Sometimes the simplest task brings unexpected complications. My truck came with an auxiliary input, but it is not easily accessible. Still all one has to do is access the wire behind the dashboard. Previously a satellite radio receiver was connected to the input, but after it stopped working, I had nothing working through that access point.
With a lengthy road trip coming up, 12.1 days of music, and 4 days of pod casts in my iTunes library, I have no need to spend my trip scrolling through unpredictable broadcast radio stations when I can make a custom playlist to play each way on the trip. Having all of this in mind, I decided to connect my iPod to the auxiliary input. All I needed was to plug it in, right?
The access panel came of easily and the access to the system was clear. I just had to work my way up under the dash to reach all the wires and move them to a point where I can connect everything. On my first reach I discovered that old men and small spaces do not go well together. To get my arm where it needed to go I had to twist around, grasp the wire, and pull it down.
Twist. Grasp. Pull. Forty-five-year-olds cannot do that without proper warm-ups.

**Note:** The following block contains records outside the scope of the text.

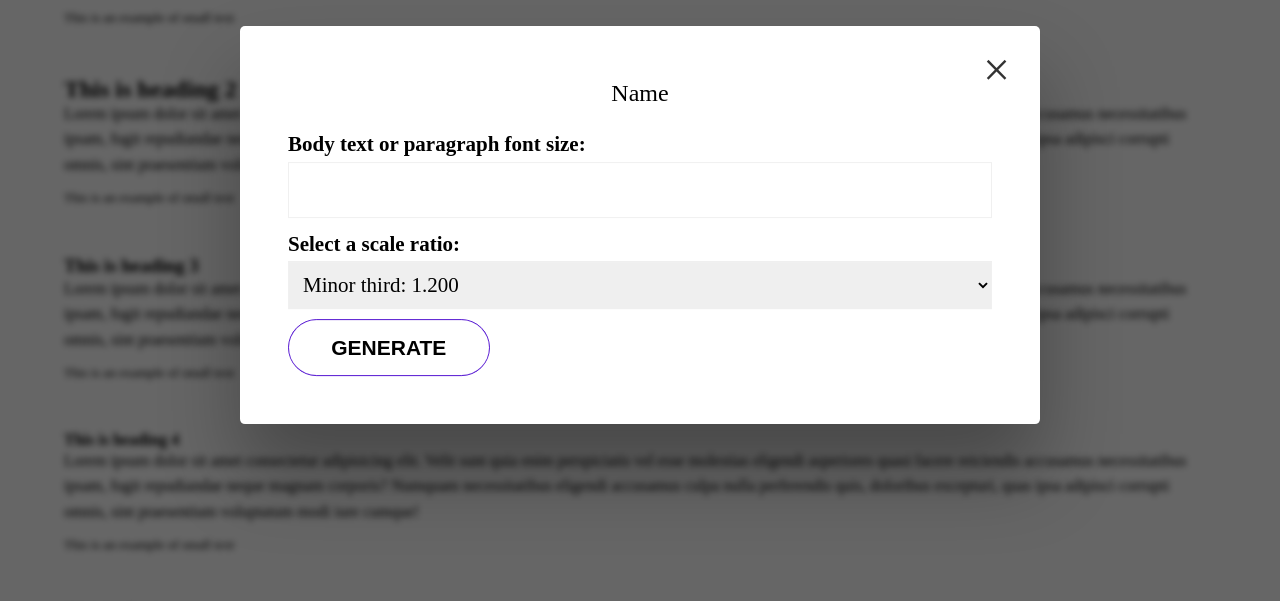
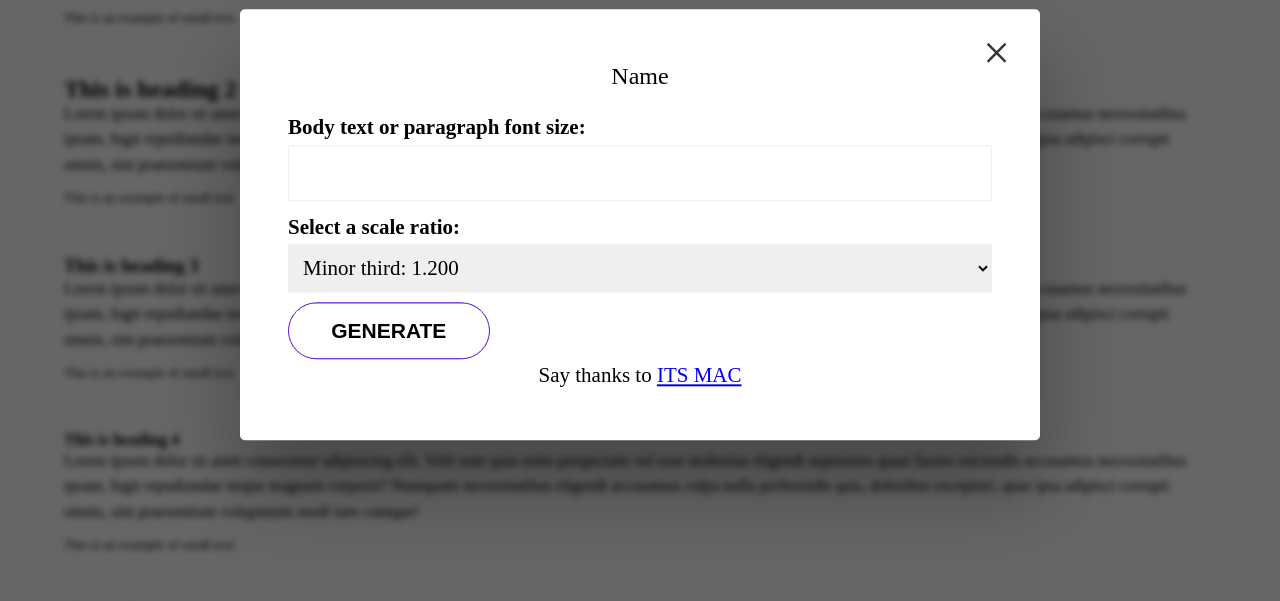
Before and after one commit to itsmacr8/Phreyah, a website built with Vite: page index.html in a window 1280 px wide. Both pictures are taken after a click on the button "Settings". Shown: the part 175-776 px from the top of the page. Built offline with nearby package versions, Linux system fonts and the light colour scheme.

Commit message:
Add my signature to modal

```diff
--- a/index.html
+++ b/index.html
@@ -58,6 +58,7 @@
               <span>.</span>
             </div>
           </button>
+          <div class="text-center">Say thanks to <a href="https://www.linkedin.com/in/itsmacr8/">ITS MAC</a></div>
         </form>
       </div>
     </div>
```
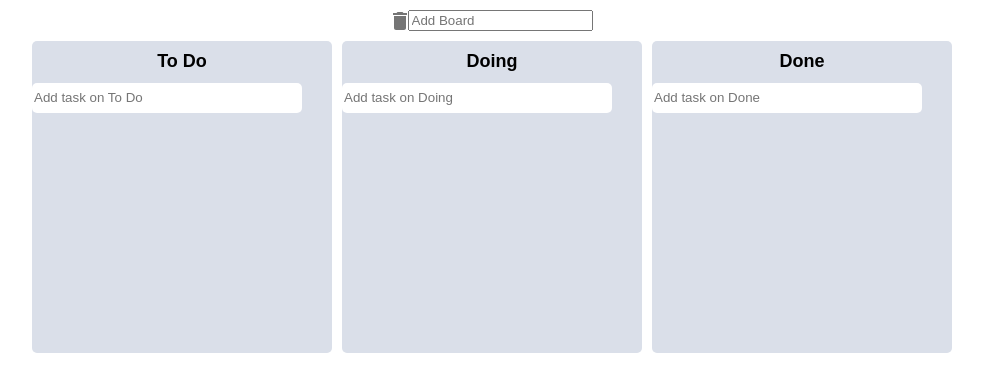
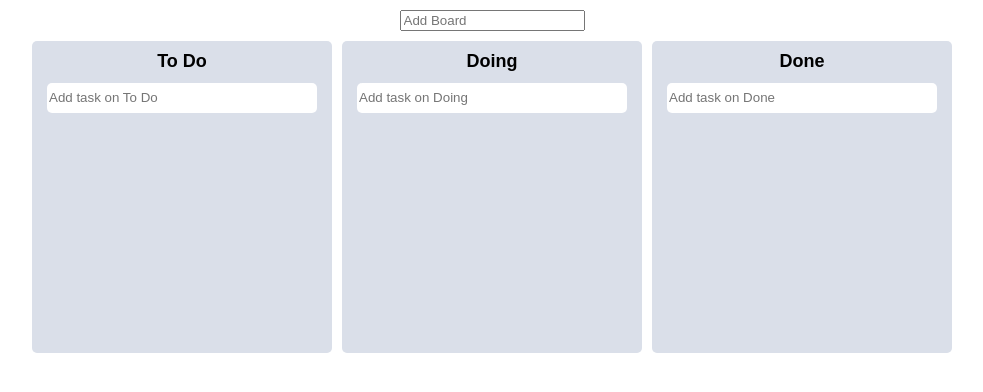
Before and after one commit to chaemin2/typescript_todo, a React (Create React App) app: page / in a window 1280 px wide. Shown: the top 392 px of the page, without its empty margins (148-1131 px from the left). Built offline with nearby package versions, Linux system fonts and the light colour scheme.

Commit message:
input 수정

```diff
--- a/src/App.tsx
+++ b/src/App.tsx
@@ -24,12 +24,6 @@ const Boards = styled.div`
 	width: 100%;
 	gap: 10px;
 	grid-template-columns: repeat(3, 1fr);
-`;
-
-const DeleteBtn = styled(IconButton)`
-	width: 15px;
-	height: 15px;
-	float: right;
 `;
 
 // const Form = styled.form`
@@ -97,9 +91,6 @@ function App() {
 	return (
 		<DragDropContext onDragEnd={onDragEnd}>
 			<Wrapper>
-				<DeleteBtn aria-label="delete">
-					<DeleteIcon />
-				</DeleteBtn>
 				<form onSubmit={handleSubmit(onValid)}>
 					<input {...register('board', { required: true })} type="text" placeholder={`Add Board`} />
 				</form>
--- a/src/Components/Board.tsx
+++ b/src/Components/Board.tsx
@@ -38,6 +38,8 @@ const Form = styled.form`
 		height: 30px;
 		border: 0ch;
 		border-radius: 5px;
+		margin: auto;
+		display: flex;
 	}
 `;
 
```
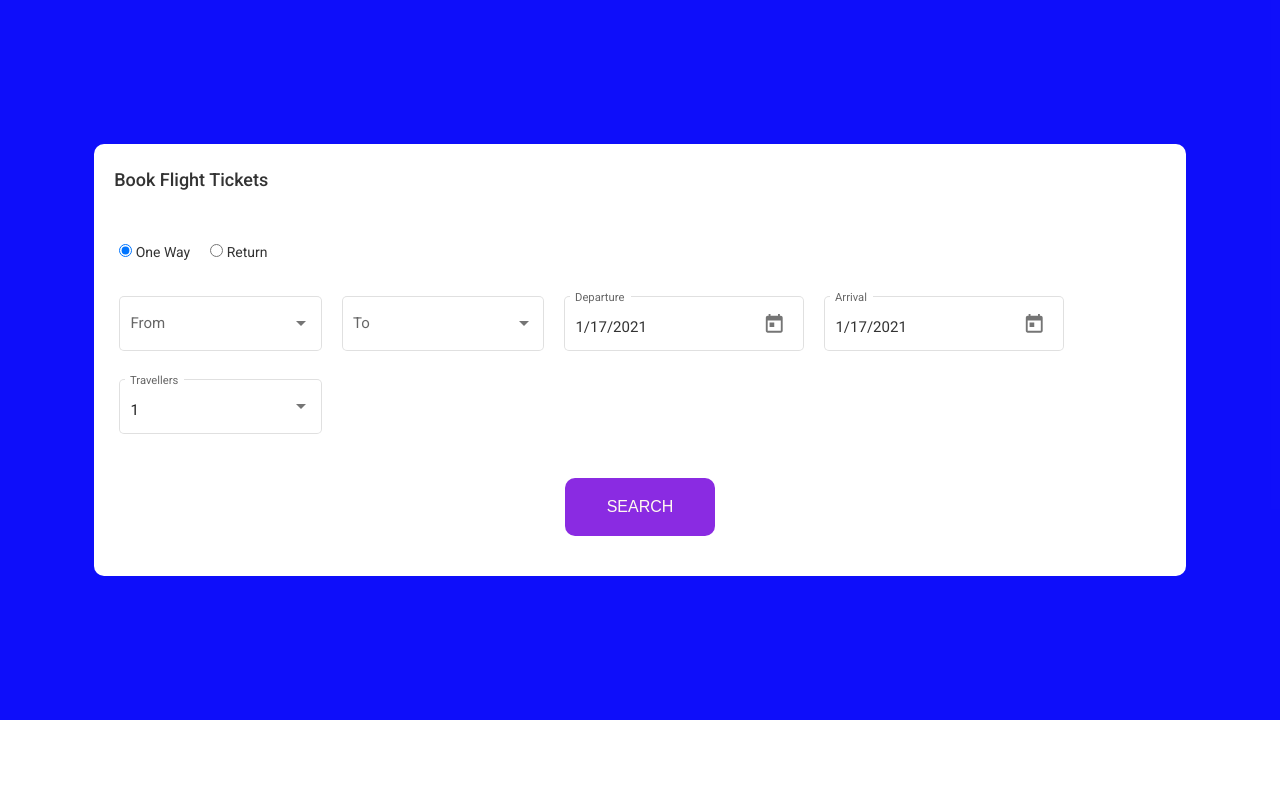
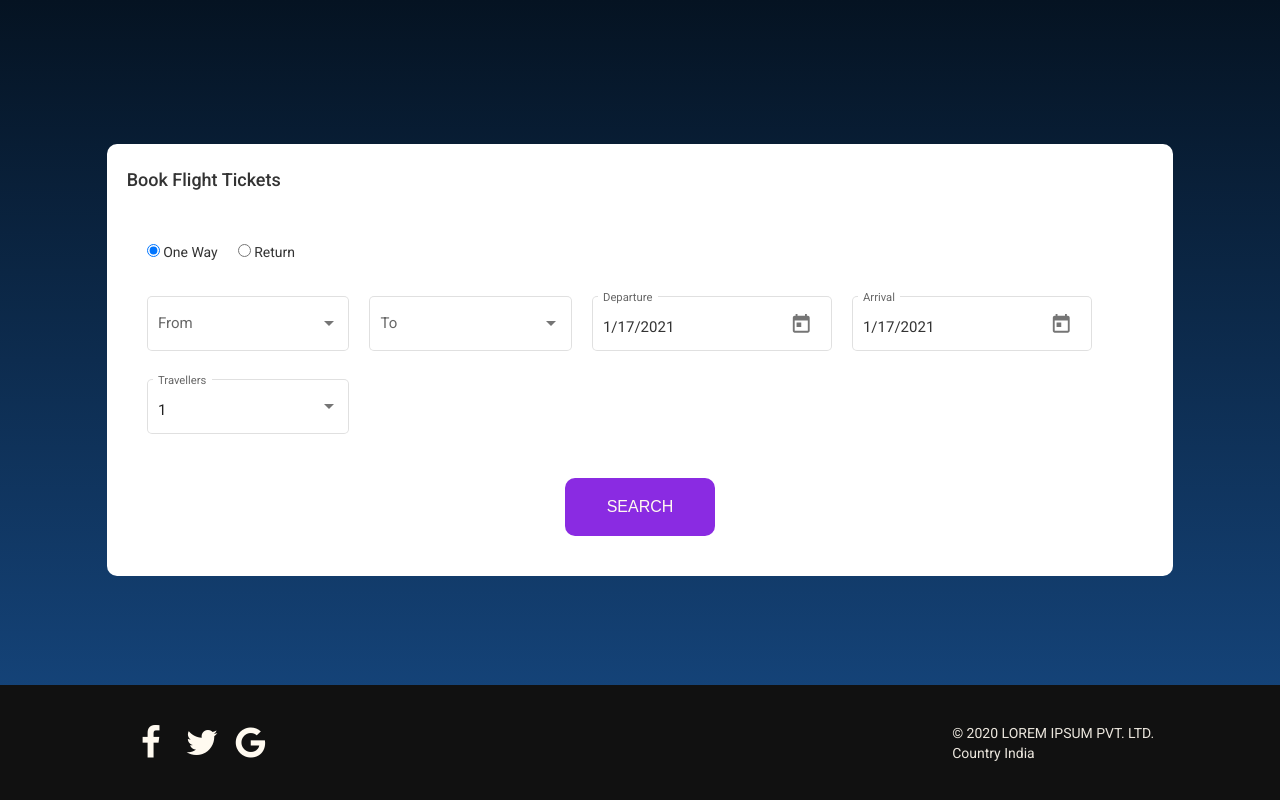
Before and after one commit to anurag4998/Airline, an Angular app: page / in a window 1280 px wide. Built offline with nearby package versions, Linux system fonts and the light colour scheme.

Commit message:
update search flight component add redirect on search and integrate with service

```diff
--- a/src/app/components/search/search.component.css
+++ b/src/app/components/search/search.component.css
@@ -2,11 +2,15 @@
 {
     height: 90vh;
     display: flex;
-    background-color: rgba(6, 6, 250, 0.966);
+    background-image: linear-gradient(to bottom,#051322,#15457c);
      justify-content: center;
     align-items: center;
 }
-
+.row
+{
+    margin-right: 0 !important;
+    margin-left: 0 !important;
+}
 .wrapper
 {
     min-height: 60%;
--- a/src/app/components/search/search.component.html
+++ b/src/app/components/search/search.component.html
@@ -1,6 +1,7 @@
 <div class="header row">
     <div class="wrapper col-10 ">
       <form class="form" #flightsearchform = "ngForm" (ngSubmit) = "onSubmit()" novalidate>
+
               <h2 class="form__heading">
                   Book Flight Tickets
               </h2>
@@ -68,8 +69,11 @@
               </div>
               <div class="row justify-content-center">
                 <button [disabled] = "flightsearchform.form.invalid" type="submit"
-                [ngClass]="(flightsearchform.form.invalid == false? 'btn-enabled' : 'btn-disabled')">SEARCH</button>
+                [ngClass]="(flightsearchform.form.invalid == false? 'btn-enabled' : 'btn-disabled')"
+                >SEARCH</button>
               </div>
           </form>
       </div>
   </div>
+
+<app-footer></app-footer>
--- a/src/app/components/search/search.component.ts
+++ b/src/app/components/search/search.component.ts
@@ -1,6 +1,8 @@
 import { Component, OnInit } from '@angular/core';
 import {AirportsService} from '../../services/airports.service';
+import {SearchflightService} from '../../services/searchflight.service'
 import {Searchflight} from '../../models/searchflight'
+import { Router } from '@angular/router';
 
 @Component({
   selector: 'app-search',
@@ -9,7 +11,7 @@ import {Searchflight} from '../../models/searchflight'
 })
 export class SearchComponent implements OnInit {
 
-  constructor(private service : AirportsService) {
+  constructor(private service : AirportsService, private GetFlightsService:SearchflightService,private router: Router) {
     const currentYear = new Date().getFullYear();
     const currentMonth = new Date().getMonth();
     const currentDate = new Date().getDate();
@@ -28,12 +30,31 @@ export class SearchComponent implements OnInit {
   public arrivalcity:string
   minDate: Date;
   maxDate: Date;
+  pageName = 'flight/search'
+
 
   model = new Searchflight("one-way","Delhi", '', new Date(), new Date() , 1);
 
-  onSubmit()
+
+
+  async onSubmit()
   {
-    console.log(3)
+    var days = ['Sunday','Monday','Tuesday','Wednesday','Thursday','Friday','Saturday'];
+
+    let depart_location = this.model.departurelocation
+    let arrival_location = this.model.arrivallocation
+    let departure_date = `${this.model.departuredate.getFullYear()}-${this.model.departuredate.getUTCMonth()+1}-${this.model.departuredate.getDate()}`
+    let day = days[this.model.departuredate.getDay()]
+    let direction = this.model.direction
+    let seats = this.model.seats
+
+    if(this.model.direction == 'one-way')
+     await this.GetFlightsService.post(
+        depart_location,arrival_location,day,departure_date,seats
+      )
+
+    this.router.navigate([`${this.pageName}`]);
+
 
   }
 
```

I felt and heard the muscle pull and wondered for a bit whether I would be able to even get out from under my dash. I began to consider how long it would be before a neighbor came by to pull me out. After taking a few deep breaths, I managed to slide out and make it inside to my recliner.
Almost a day later finds me still in my recliner. Fortunately with cloud technology, I am able to work from home and not get too far behind. I am still not convinced that is a good thing, but on days like today when I feel fine but simply cannot move, I think it is a good thing. Especially since I hope to take a day off later in the week to make my road trip.
But to finish the installation of the iPod kit, I think will require a trip to an audio shop with younger people crawling into the tight spaces.